SALT LAKE CITY -- The Utah Jazz gave owner Larry H. Miller the most fitting send-off possible.
The Jazz beat the Sacramento Kings 102-89 on Saturday, extending Utah's winning streak to seven straight just hours after Miller's funeral in the same building.
"It was tough -- especially on a game day. It was really emotional, seeing the whole family up there," said Ronnie Brewer, who scored a career-high 26 points. "But when we stepped on the court it was business."
All business -- just like Miller, the one-time auto parts clerk who built a car dealership empire and was one of the state's most prominent businessmen. He was laid to rest Saturday after a 90-minute ceremony at EnergySolutions Arena, one of the many legacies he left behind.
Miller, 64, died of complications from diabetes on Feb. 20.
The Kings, who beat the Clippers the night before in Sacramento, faded as Utah corrected some mistakes that led to 13 turnovers in the first half. Utah had just four turnovers in the second half and outscored the Kings 23-16 in the final period.
It took the Jazz until midway through the fourth period to finally pull away with an 11-0 run, which Brewer started with a 3-pointer after the Kings had pulled within a point.
"That was the reason we were able to break open the game," Williams said of Brewer. "He was all over the place. He was very active. He got steals, energized the crowd with his dunks and just finished well tonight.
Brewer finished 10-for-18 from the floor and had seven rebounds, four steals, a block and two assists. He played all of the second half.
"He's still young, trying to learn how to get better and that's one of the things we like about him," Utah coach Jerry Sloan said.
The Kings faded in the final quarter as the fatigue of back-to-back games took effect.
Coach Kenny Natt, a former assistant to Sloan, said the Kings are full of young players who are still learning and got a lesson on Saturday from the Jazz, who finally have everybody healthy for the playoff stretch.
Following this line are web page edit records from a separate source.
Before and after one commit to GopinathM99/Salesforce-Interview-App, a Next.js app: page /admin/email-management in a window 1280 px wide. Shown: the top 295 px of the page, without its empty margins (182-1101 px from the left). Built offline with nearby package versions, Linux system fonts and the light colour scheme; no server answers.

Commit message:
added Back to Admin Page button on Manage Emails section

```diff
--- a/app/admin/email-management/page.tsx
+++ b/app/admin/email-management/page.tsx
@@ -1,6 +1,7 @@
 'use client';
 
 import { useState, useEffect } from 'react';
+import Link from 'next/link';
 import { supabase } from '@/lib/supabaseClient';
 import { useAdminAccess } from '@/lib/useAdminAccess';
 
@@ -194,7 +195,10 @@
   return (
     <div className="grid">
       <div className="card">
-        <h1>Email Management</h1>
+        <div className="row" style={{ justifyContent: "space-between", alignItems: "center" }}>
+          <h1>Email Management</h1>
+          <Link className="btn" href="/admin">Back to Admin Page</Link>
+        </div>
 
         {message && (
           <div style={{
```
"This is a very good ball club and no one knows it better than me how good they are and how hard they work," Natt said of Utah. "We were in the game early. We were working hard, getting steals, pushing the ball down and getting layups."
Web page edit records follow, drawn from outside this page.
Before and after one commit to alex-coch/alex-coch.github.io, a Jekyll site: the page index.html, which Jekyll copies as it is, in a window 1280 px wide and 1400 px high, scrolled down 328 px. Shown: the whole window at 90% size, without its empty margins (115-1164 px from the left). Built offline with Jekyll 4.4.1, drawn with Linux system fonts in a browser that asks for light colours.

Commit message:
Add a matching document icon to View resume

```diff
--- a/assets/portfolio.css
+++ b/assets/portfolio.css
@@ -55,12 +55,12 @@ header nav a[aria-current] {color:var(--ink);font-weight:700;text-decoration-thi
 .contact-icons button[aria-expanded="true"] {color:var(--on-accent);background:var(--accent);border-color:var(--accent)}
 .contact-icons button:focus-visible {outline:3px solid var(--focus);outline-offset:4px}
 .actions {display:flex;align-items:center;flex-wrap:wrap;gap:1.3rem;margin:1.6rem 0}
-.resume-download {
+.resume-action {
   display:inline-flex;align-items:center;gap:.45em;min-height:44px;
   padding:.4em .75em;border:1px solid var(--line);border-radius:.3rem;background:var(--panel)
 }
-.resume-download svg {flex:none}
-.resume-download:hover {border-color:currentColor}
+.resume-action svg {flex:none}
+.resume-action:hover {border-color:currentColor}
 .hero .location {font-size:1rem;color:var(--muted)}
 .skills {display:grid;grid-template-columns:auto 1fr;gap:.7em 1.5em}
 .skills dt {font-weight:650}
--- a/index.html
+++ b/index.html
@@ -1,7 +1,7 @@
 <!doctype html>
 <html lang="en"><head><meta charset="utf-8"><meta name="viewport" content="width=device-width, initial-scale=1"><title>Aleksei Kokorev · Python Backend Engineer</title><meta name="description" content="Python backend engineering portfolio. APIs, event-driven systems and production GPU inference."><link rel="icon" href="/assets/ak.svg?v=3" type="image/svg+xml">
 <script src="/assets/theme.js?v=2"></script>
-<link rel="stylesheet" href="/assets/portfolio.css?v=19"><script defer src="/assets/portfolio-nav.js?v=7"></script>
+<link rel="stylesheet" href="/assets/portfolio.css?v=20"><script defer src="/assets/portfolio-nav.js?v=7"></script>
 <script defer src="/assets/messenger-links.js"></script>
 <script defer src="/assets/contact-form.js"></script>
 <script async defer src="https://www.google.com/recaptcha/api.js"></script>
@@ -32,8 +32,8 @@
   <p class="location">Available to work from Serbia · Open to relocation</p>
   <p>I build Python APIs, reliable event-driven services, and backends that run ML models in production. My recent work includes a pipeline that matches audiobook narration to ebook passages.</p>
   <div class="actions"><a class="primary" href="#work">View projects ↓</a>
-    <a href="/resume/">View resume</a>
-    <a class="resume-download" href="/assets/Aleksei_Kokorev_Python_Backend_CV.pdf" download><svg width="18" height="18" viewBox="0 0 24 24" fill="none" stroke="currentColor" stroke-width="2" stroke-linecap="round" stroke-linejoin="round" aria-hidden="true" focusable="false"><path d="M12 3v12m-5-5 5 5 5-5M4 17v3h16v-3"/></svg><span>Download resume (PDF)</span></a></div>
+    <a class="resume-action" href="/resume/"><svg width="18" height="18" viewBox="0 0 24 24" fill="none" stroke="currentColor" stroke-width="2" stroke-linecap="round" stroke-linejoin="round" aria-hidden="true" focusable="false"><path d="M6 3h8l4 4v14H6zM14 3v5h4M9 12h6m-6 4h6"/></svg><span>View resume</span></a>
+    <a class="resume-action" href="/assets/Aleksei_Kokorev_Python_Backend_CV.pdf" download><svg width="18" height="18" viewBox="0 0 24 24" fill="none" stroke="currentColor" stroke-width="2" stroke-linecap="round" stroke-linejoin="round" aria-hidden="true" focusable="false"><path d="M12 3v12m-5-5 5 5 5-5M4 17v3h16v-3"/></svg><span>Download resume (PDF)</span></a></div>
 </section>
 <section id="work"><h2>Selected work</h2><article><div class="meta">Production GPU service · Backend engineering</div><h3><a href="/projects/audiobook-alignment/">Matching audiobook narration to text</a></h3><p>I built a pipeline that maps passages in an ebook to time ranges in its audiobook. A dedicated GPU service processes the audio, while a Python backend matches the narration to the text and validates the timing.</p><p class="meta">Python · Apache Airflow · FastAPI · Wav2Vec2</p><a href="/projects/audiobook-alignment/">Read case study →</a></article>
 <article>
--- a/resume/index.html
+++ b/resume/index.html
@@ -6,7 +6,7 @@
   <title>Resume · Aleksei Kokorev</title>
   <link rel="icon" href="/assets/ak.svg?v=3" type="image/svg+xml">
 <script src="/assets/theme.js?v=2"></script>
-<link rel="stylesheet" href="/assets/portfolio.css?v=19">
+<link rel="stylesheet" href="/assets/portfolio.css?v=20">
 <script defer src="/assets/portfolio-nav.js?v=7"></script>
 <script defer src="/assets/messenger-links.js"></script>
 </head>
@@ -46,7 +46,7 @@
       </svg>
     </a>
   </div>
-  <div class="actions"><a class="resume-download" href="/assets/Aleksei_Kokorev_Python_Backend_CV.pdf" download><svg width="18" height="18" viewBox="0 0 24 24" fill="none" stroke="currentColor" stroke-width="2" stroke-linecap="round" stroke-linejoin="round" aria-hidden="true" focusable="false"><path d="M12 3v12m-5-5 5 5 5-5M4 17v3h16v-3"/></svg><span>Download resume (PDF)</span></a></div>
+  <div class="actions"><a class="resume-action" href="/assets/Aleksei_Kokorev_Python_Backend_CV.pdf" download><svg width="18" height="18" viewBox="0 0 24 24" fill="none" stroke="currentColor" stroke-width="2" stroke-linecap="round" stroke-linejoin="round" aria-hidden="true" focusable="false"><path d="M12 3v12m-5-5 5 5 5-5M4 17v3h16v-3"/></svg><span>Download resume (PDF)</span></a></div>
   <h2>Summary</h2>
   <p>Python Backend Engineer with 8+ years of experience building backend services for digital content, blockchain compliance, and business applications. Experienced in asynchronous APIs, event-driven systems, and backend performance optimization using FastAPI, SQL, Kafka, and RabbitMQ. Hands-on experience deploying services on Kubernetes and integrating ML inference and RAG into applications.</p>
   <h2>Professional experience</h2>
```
That all stopped in the fourth quarter, when Utah clamped down and Brewer capped his career night. He opened the decisive run with a 3-pointer, then the Jazz held the Kings scoreless for almost five minutes. Brewer also had a steal that led to his own dunk and a thrilling save during the spurt that put Utah in command for good.
Although the Kings never led, they were never more than nine points behind until the final quarter.
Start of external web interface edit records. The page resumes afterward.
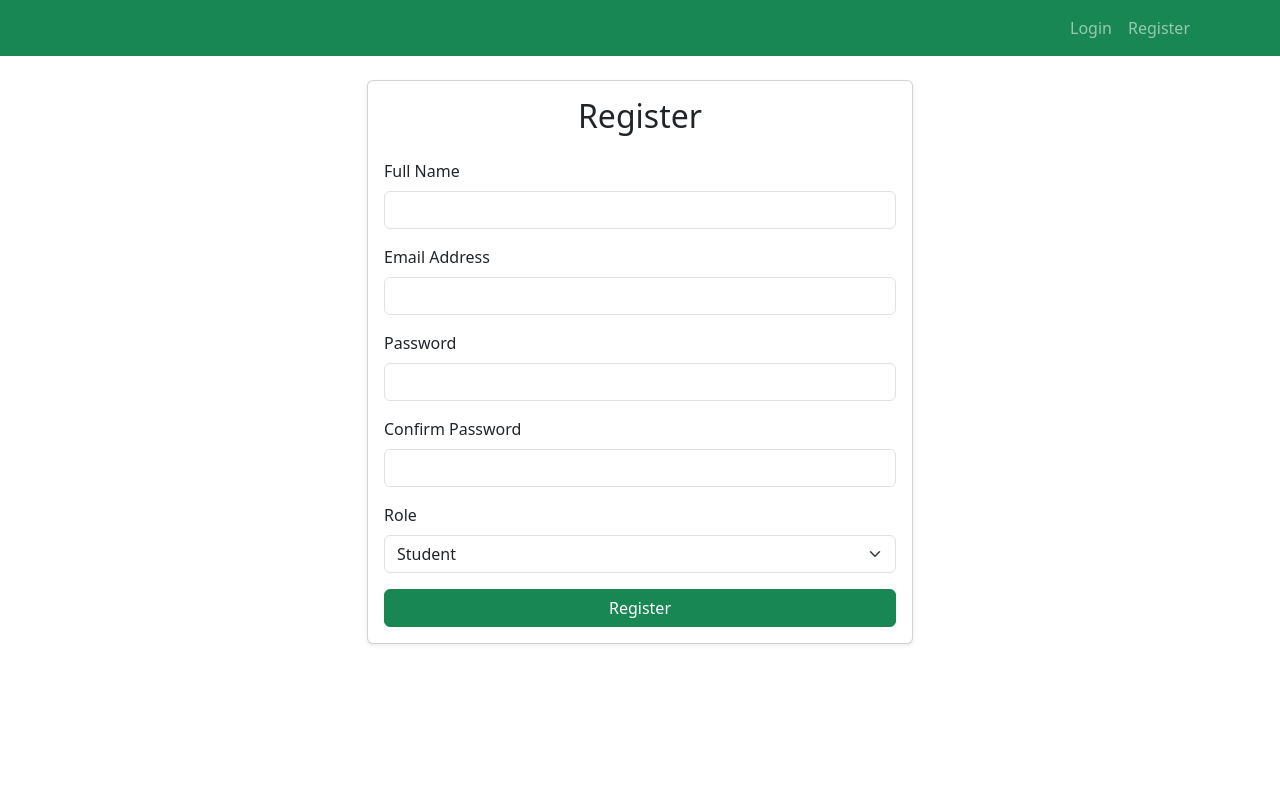
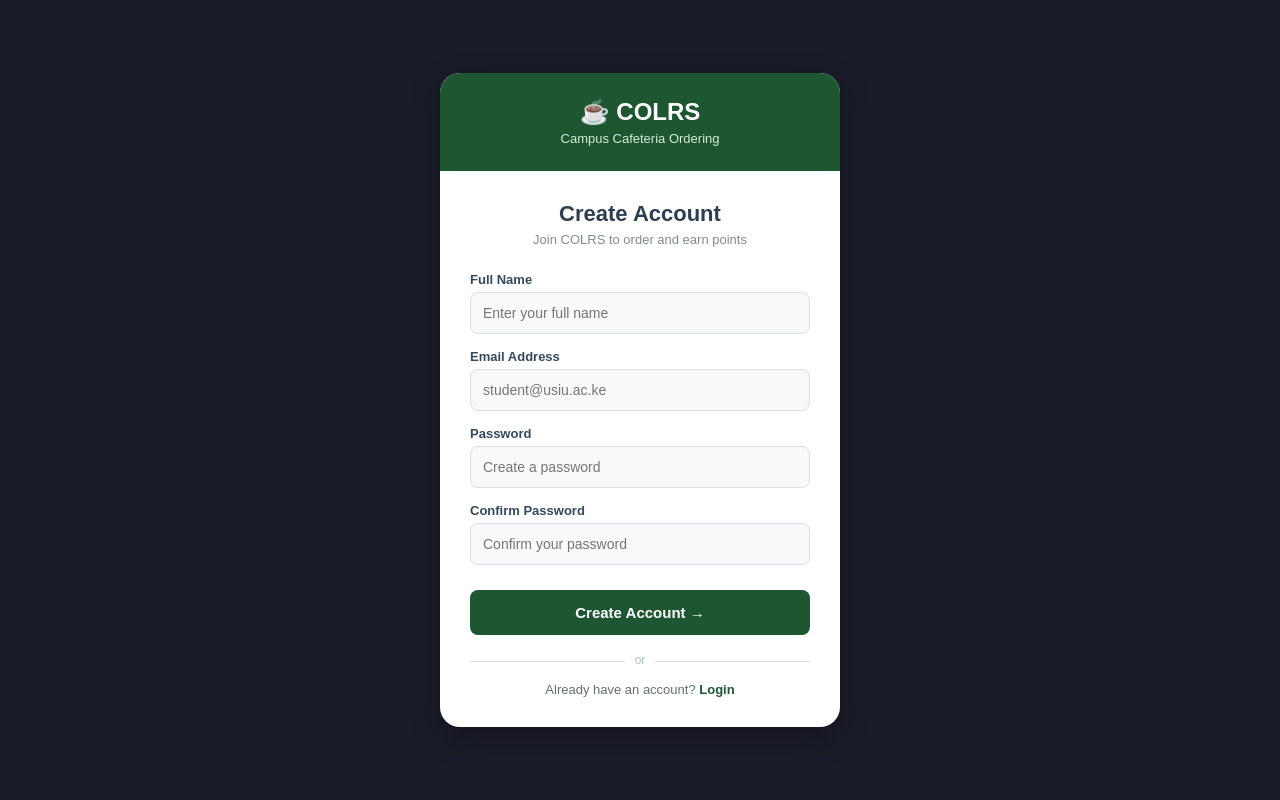
Before and after one commit to munyokiephraim-ctrl/COLRS, a Flask app: template app/templates/register.html in a window 1280 px wide. Run offline with Flask 3, Linux system fonts and the light colour scheme; the template is opened without the code that fills it, so the values that code supplies are empty.

Commit message:
Add register screen template and styling

```diff
--- a/app/templates/register.html
+++ b/app/templates/register.html
@@ -1,12 +1,149 @@
-{% extends "base.html" %}
+<!DOCTYPE html>
+<html lang="en">
+<head>
+    <meta charset="UTF-8">
+    <meta name="viewport" content="width=device-width, initial-scale=1.0">
+    <title>COLRS - Create Account</title>
+    <style>
+        body {
+            background-color: #1a1c29;
+            font-family: Arial, sans-serif;
+            display: flex;
+            justify-content: center;
+            align-items: center;
+            min-height: 100vh;
+            margin: 0;
+        }
+        .phone-frame {
+            background: #ffffff;
+            width: 400px;
+            border-radius: 20px;
+            box-shadow: 0 10px 30px rgba(0,0,0,0.3);
+            overflow: hidden;
+            display: flex;
+            flex-direction: column;
+        }
+        .header {
+            background-color: #1e5631;
+            color: white;
+            text-align: center;
+            padding: 25px 20px;
+        }
+        .header h1 {
+            margin: 0;
+            font-size: 24px;
+            font-weight: bold;
+        }
+        .header p {
+            margin: 5px 0 0 0;
+            font-size: 13px;
+            color: #d4edda;
+        }
+        .form-container {
+            padding: 30px;
+        }
+        h2 {
+            text-align: center;
+            color: #2c3e50;
+            margin-top: 0;
+            margin-bottom: 5px;
+            font-size: 22px;
+        }
+        .subtitle {
+            text-align: center;
+            color: #7f8c8d;
+            font-size: 13px;
+            margin-bottom: 25px;
+        }
+        .form-group {
+            margin-bottom: 15px;
+        }
+        label {
+            display: block;
+            margin-bottom: 5px;
+            font-weight: bold;
+            color: #34495e;
+            font-size: 13px;
+        }
+        input {
+            width: 100%;
+            padding: 12px;
+            border: 1px solid #dcdde1;
+            border-radius: 8px;
+            box-sizing: border-box;
+            font-size: 14px;
+            background-color: #f8f9fa;
+        }
+        input:focus {
+            border-color: #1e5631;
+            outline: none;
+            background-color: #fff;
+        }
+        button {
+            width: 100%;
+            background: #1e5631;
+            color: white;
+            padding: 14px;
+            border: none;
+            border-radius: 8px;
+            font-weight: bold;
+            cursor: pointer;
+            font-size: 15px;
+            margin-top: 10px;
+            transition: background 0.2s;
+        }
+        button:hover {
+            background: #143d22;
+        }
+        .divider {
+            text-align: center;
+            border-bottom: 1px solid #dcdde1;
+            line-height: 0.1em;
+            margin: 25px 0 20px 0;
+            color: #b2bec3;
+            font-size: 12px;
+        }
+        .divider span {
+            background: #fff;
+            padding: 0 10px;
+        }
+        .footer-link {
+            text-align: center;
+            font-size: 13px;
+            color: #636e72;
+        }
+        .footer-link a {
+            color: #1e5631;
+            text-decoration: none;
+            font-weight: bold;
+        }
+        .footer-link a:hover {
+            text-decoration: underline;
+        }
+        .alert {
+            padding: 10px;
+            margin-bottom: 15px;
+            border-radius: 6px;
+            font-size: 13px;
+        }
+        .alert-danger { background: #f8d7da; color: #721c24; }
+        .alert-warning { background: #fff3cd; color: #856404; }
+        .alert-success { background: #d4edda; color: #155724; }
+    </style>
+</head>
+<body>
 
-{% block content %}
-<div class="row justify-content-center">
-    <div class="col-md-6">
-        <div class="card shadow-sm">
-            <div class="card-body">
-                <h2 class="card-title text-center mb-4">Register</h2>
+    <div class="phone-frame">
+        <div class="header">
+            <h1>☕ COLRS</h1>
+            <p>Campus Cafeteria Ordering</p>
+        </div>
 
+        <div class="form-container">
+            <h2>Create Account</h2>
+            <div class="subtitle">Join COLRS to order and earn points</div>
+
+            <!-- Flash Messages -->
             {% with messages = get_flashed_messages(with_categories=true) %}
               {% if messages %}
                 {% for category, message in messages %}
@@ -15,34 +152,49 @@
               {% endif %}
             {% endwith %}
 
-                <form method="POST">
-                    <div class="mb-3">
-                        <label class="form-label">Full Name</label>
-                        <input type="text" name="full_name" class="form-control" required>
+            <form method="POST" onsubmit="return validatePassword()">
+                <div class="form-group">
+                    <label>Full Name</label>
+                    <input type="text" name="full_name" required placeholder="Enter your full name">
                 </div>
-                    <div class="mb-3">
-                        <label class="form-label">Email Address</label>
-                        <input type="email" name="email" class="form-control" required>
+
+                <div class="form-group">
+                    <label>Email Address</label>
+                    <input type="email" name="email" required placeholder="student@usiu.ac.ke">
                 </div>
-                    <div class="mb-3">
-                        <label class="form-label">Password</label>
-                        <input type="password" name="password" class="form-control" required>
+
+                <div class="form-group">
+                    <label>Password</label>
+                    <input type="password" id="password" name="password" required placeholder="Create a password">
                 </div>
-                    <div class="mb-3">
-                        <label class="form-label">Confirm Password</label>
-                        <input type="password" name="confirm_password" class="form-control" required>
+
+                <div class="form-group">
+                    <label>Confirm Password</label>
+                    <input type="password" id="confirm_password" required placeholder="Confirm your password">
                 </div>
-                    <div class="mb-3">
-                        <label class="form-label">Role</label>
-                        <select name="role" class="form-select">
-                            <option value="Student">Student</option>
-                            <option value="Admin">Admin</option>
-                        </select>
-                    </div>
-                    <button type="submit" class="btn btn-success w-100">Register</button>
+
+                <button type="submit">Create Account &rarr;</button>
             </form>
+
+            <div class="divider"><span>or</span></div>
+
+            <div class="footer-link">
+                Already have an account? <a href="{{ url_for('auth.login') }}">Login</a>
             </div>
         </div>
     </div>
-</div>
-{% endblock %}
+
+    <script>
+        function validatePassword() {
+            var pass = document.getElementById("password").value;
+            var confirmPass = document.getElementById("confirm_password").value;
+            if (pass !== confirmPass) {
+                alert("Passwords do not match!");
+                return false;
+            }
+            return true;
+        }
+    </script>
+
+</body>
+</html>
```
Lines whose indentation alone changed are shown as unchanged.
"They switched everything. They tried to make the game ugly so we weren't able to get the flow on offense like we wanted to," Williams said.
After Will Solomon made a 3 to get the Kings within 80-79, Millsap followed Brewer's 3-pointer by blocking Solomon's layup and starting a fast break, which Andrei Kirilenko completed on an alley-oop from Williams with 8:27 left to play.
Brewer saved the ball from going out of bounds with a blind pass to Kirilenko, who couldn't control it but dived on the floor and managed to roll the loose ball to Williams. He was fouled on the drive and made one of his free throws to put Utah up 91-79 with 5:08 remaining.
Martin made a jumper for Sacramento's first points since Solomon's 3, but the Jazz went right back to Brewer for a dunk and Utah continued to take advantage of the Kings' 19 turnovers.
"I think we have a lot of potential, but at the end of the day you're not going to beat nobody with 18 to 20 turnovers," Jackson said.
Brewer's previous career high was 25 in December against Minnesota. ... The Jazz had a chance for a six-point halftime lead but allowed Jason Thompson to sneak behind the defense and make a dunk with 0.4 seconds left in the second quarter and cut Utah's lead to 54-50. ... The Jazz outscored the Kings in the paint 56-42. .. Francisco Garcia scored 13 and Thompson pulled down 12 rebounds for Sacramento. Spencer Hawes added 11 boards for the Kings.